Try not to be too silent as you move through the forest. On blind corners and in thick areas of trees, rustle the branches, talk out loud, tread heavily; this is usually enough to alert a bear and send them running in the other direction. If you chance upon an animal carcass, move away from it quickly and never approach bear cubs. Do not travel solo unless absolutely necessary.
In the Unlikely Event of a Full Attack
As mentioned, grizzly attacks are quite rare, but they do happen. Often, they could have been avoided with the right knowledge. If you encounter a bear and the animal spots you and doesn’t automatically wander away, you need to show it that you aren’t a threat or prey. The way to do this is to stay calm and back away slowly.
Speak softly, in a calm tone. This will indicate that you’re not a territorial rival. You are conceding to the bear and telling it that you don’t want to fight. Be careful not to turn your back on the animal and do not run. This will prompt an attack. Avoid staring too intently into its eyes, as this is a sign of aggression. You will know if the bear plans to charge because its ears will lower and so will its entire head.
The only helpful course of action if a bear charges is to instantly lie face down on the floor. Cover your head with your arms and shoulders to protect your skull and lie completely still. You need to convince the bear that it has killed and neutralized the threat that it thought you were posing.
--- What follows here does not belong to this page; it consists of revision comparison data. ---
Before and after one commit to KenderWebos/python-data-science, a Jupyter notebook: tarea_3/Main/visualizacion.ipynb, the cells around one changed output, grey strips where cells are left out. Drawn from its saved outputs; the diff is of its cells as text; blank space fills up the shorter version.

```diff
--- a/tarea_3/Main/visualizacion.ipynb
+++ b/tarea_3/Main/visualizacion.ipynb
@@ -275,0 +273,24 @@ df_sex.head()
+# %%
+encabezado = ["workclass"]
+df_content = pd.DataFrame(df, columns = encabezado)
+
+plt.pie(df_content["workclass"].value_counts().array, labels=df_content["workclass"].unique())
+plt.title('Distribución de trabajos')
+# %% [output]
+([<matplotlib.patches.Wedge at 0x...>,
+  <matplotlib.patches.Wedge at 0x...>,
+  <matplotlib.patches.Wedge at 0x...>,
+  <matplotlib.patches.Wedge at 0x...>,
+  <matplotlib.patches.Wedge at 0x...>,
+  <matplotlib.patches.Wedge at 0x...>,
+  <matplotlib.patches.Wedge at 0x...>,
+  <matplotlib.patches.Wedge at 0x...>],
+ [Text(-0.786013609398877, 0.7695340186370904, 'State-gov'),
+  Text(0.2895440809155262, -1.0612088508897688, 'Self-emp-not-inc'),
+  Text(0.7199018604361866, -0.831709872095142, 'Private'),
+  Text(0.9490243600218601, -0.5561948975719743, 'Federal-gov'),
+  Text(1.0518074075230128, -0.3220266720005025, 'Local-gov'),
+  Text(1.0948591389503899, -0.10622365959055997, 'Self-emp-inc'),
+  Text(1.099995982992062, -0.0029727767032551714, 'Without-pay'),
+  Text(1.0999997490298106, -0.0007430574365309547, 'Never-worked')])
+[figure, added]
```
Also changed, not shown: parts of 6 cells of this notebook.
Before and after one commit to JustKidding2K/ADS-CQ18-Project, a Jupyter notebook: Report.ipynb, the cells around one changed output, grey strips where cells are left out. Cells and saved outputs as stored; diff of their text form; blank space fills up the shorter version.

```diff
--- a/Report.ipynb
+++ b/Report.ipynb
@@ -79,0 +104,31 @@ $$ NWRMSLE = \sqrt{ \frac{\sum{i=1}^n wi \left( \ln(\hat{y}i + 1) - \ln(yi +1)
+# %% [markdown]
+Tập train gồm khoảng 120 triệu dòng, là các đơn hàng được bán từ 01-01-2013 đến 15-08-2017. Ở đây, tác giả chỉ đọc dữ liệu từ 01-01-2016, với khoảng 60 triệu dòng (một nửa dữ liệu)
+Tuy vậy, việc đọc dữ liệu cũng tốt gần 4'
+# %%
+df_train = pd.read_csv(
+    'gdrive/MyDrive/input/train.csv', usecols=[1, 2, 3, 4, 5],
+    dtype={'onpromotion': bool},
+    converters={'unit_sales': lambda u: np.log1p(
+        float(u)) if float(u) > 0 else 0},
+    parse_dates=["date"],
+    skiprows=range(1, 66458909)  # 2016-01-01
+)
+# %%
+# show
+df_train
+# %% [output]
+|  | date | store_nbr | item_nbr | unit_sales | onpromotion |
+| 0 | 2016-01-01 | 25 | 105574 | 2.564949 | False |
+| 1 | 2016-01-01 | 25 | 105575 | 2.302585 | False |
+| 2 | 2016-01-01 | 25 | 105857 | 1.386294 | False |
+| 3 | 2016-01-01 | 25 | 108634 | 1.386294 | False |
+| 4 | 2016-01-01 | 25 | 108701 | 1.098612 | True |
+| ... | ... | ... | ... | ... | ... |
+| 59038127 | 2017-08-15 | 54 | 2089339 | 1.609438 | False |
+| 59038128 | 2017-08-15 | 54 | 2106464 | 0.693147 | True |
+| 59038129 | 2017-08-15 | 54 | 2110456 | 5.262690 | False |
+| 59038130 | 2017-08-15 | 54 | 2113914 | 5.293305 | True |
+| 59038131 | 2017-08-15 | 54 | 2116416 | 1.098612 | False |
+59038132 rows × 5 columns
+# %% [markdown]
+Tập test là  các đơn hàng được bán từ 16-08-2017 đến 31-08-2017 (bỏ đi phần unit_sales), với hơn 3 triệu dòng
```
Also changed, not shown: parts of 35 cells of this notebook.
The bear will likely bite and claw you, but you must stay still. It could save your life.
If it becomes clear, however, that the bear is not going to leave, then it probably plans to eat you. Now is the time to fight for your life with everything that you have. A knife, a rock, a sharp stick, even your fingernails can all be a weapon if you apply enough force. Focus on the eyes and the nose and attack as hard as possible. It will be your last chance.